img_8520There is not just one way. One way to see, read, view.

One of the goals of teaching and learning is to help each other identify different ways of viewing the world around us, developing our skills of critical thinking and being able to share ideas in a meaningful, clear and relevant way.

As a researcher who has immersed herself in the classroom this semester, I am acutely aware that there is more than one way to see, read and view.

The English classroom is a special place. We discuss big issues, heart issues, personal issues. This term it has been about growing up, racism, discrimination, self discovery.
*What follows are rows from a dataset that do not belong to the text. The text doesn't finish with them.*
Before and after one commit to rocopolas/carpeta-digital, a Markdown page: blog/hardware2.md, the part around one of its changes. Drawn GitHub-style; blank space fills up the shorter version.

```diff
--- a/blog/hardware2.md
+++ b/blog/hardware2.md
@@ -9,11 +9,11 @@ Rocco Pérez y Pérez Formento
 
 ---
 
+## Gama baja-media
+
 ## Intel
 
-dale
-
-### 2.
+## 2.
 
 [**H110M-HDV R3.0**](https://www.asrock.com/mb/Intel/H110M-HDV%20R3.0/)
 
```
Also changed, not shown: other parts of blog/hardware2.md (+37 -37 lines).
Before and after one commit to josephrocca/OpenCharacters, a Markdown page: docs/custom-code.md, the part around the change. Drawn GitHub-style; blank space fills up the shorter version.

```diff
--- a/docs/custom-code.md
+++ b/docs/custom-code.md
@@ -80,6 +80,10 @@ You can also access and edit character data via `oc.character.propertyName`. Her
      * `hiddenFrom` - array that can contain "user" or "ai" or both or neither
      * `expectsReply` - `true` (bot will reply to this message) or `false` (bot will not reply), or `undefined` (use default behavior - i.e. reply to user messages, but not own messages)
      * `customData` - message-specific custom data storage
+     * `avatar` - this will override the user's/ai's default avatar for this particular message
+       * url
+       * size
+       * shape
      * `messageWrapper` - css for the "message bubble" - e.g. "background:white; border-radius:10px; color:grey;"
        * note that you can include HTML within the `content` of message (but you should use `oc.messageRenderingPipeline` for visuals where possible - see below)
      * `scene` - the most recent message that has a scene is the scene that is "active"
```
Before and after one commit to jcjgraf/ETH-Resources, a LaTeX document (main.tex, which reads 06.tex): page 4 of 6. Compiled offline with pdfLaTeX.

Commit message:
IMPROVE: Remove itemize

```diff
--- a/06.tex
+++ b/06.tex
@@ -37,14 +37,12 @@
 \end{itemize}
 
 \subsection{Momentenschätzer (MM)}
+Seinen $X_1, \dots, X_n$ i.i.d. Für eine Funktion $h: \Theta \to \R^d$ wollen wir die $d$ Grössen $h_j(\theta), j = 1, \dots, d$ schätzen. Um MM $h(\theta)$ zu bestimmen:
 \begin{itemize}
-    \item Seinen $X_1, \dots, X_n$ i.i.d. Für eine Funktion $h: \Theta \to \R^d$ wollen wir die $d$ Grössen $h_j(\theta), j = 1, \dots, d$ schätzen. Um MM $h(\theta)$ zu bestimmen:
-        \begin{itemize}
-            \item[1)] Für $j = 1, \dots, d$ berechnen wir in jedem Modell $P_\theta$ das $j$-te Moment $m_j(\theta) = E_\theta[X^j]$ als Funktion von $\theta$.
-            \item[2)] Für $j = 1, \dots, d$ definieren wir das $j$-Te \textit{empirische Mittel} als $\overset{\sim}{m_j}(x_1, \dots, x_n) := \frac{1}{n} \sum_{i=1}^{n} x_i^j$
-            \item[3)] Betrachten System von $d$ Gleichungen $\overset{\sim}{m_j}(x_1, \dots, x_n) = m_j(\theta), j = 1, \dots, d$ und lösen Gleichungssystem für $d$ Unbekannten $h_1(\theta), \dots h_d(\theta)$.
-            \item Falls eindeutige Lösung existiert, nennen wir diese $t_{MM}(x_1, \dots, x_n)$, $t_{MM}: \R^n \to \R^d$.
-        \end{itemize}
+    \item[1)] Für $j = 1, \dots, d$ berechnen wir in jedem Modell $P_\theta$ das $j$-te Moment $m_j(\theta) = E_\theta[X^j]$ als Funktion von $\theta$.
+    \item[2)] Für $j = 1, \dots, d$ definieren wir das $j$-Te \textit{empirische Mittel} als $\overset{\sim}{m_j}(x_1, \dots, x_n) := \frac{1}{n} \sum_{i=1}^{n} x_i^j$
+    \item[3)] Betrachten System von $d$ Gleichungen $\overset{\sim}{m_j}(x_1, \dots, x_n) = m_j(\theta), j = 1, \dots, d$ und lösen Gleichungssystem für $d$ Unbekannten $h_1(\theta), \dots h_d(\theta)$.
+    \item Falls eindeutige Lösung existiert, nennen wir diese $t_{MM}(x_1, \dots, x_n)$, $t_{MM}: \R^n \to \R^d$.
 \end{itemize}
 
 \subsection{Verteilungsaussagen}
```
As the academic year draws to an end and I farewell students I hope they can see things at least three ways. How about you?

Advertisements
Standard
Censorship, Education, English teaching, literature, Writing

Plastic Processed White Bread Text List

blur-old-antique-book-medium

Image: pexels.com

Why do we teach texts? Stories? Narratives? Because they are powerful, important snapshots of life. Each story reminds us of something in our own experience that we can affirm or counter, extend or reflect upon.

What would we do without great stories? Stories that exalt and offend, render us speechless and heartbroken.

According to The Age, the Education Minister James Merlino has urged the VCAA to review the selection process for all  VCE Literature, English, Drama and Theatre Studies texts lists  and “extend” the guidelines to “ensure that the views and sensitivities of cultural and religious groups are considered”.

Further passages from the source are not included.